[¶10] The DEQ‟s review includes two separate phases to determine whether emissions from the proposed source and other area sources will cause or contribute to increment exceedances. In the first phase, which we will refer to as the screening phase, the computer model is run to estimate the impacts of emissions from the proposed source alone. Results from this model run are compared to Significant Impact Levels, which are a very small percentage (generally 4%) of the increments. If the computer model indicates that the estimated impacts of emissions from the proposed source alone are below the Significant Impact Levels, then the DEQ can determine that the cumulative impacts of emissions from the proposed source and other area sources will not exceed the increments, and no further analysis is necessary.

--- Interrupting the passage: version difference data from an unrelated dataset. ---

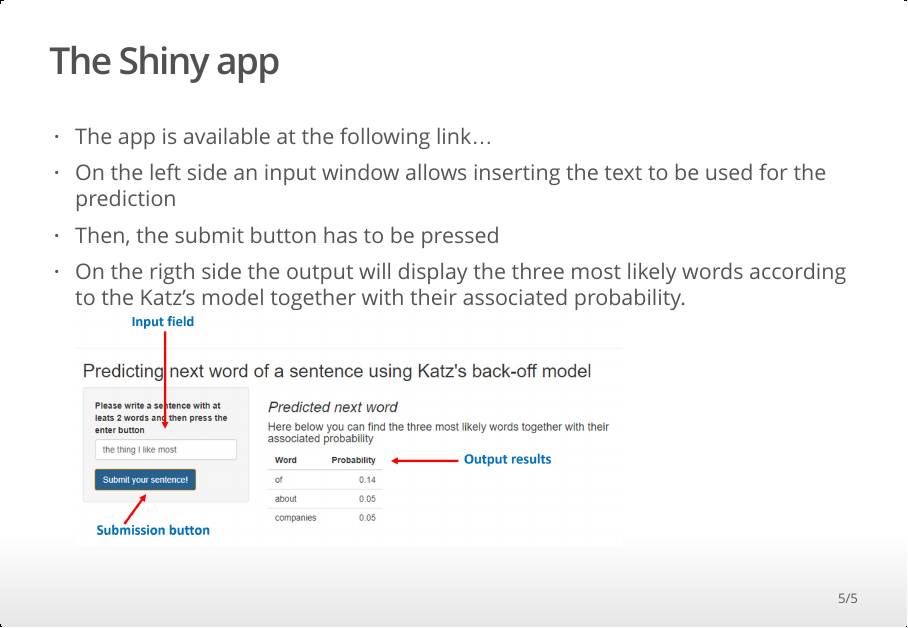
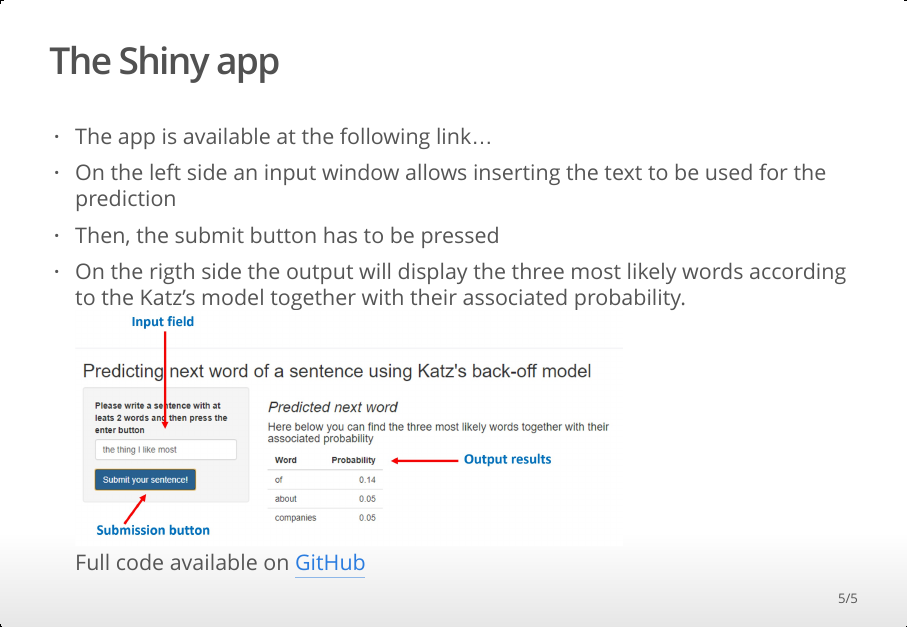
Before and after one commit to Cippa/Coursera-Data-Science-Capstone, an R Markdown document (Capstone_Project_Presentation.Rmd): page 5 of 5. The pictures show the output file Capstone_Project_Presentation.html that the author committed with the source, opened offline.

Commit message:
Update presentation with link to GitHub repository

```diff
--- a/Capstone_Project_Presentation.Rmd
+++ b/Capstone_Project_Presentation.Rmd
@@ -40,3 +40,4 @@ prediction
 - On the rigth side the output will display the three most likely words according
 to the Katz's model together with their associated probability.
 ![alt text](AppScreenshot.jpg){width=70%}
+Full code available on [GitHub](https://github.com/Cippa/Coursera-Data-Science-Capstone)
```
Also changed, not shown: Capstone_Project_Presentation.html.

In this case, the computer model indicated that the estimated impacts of emissions from Dry Fork were below the Significant Impact Levels for particulate matter and nitrogen dioxide, but above the Significant Impact Levels for sulfur dioxide. The DEQ therefore required Basin Electric to proceed to the second phase of review for sulfur dioxide emissions.
[¶11] In the second phase, which we will refer to as the cumulative phase, the computer model is run to estimate the impacts of the combined emissions from the proposed source along with emissions from other area sources. The model results are compared to the increments. As the regulation provides, a permit is issued for the proposed source only if the estimated impacts are less than the maximum allowable increments.
[¶12] The other area sources of particular significance in this case are the coal-fired electric power plants known as Colstrip Units 3 and 4, located in Montana approximately 120 miles north of the proposed Dry Fork location. The Colstrip Units are only about fifteen miles from the Northern Cheyenne Indian Reservation (Reservation). The Reservation is a Class I area which, in air quality terms, is an area where existing air quality is considered pristine. See 42 Fed. Reg. 40,695 (Aug. 5, 1977). Air quality in Class I areas is more stringently protected than air quality in Class II areas. For example, the 24-hour increment for sulfur dioxide is 5 micrograms per cubic meter in Class I areas, and 20 micrograms per cubic meter in Class II areas. 6 WAQSR § 4(b)(i)(A)(I), Table 1. Given the proximity of the Colstrip Units to the Reservation, their emissions can have a significant influence on the ...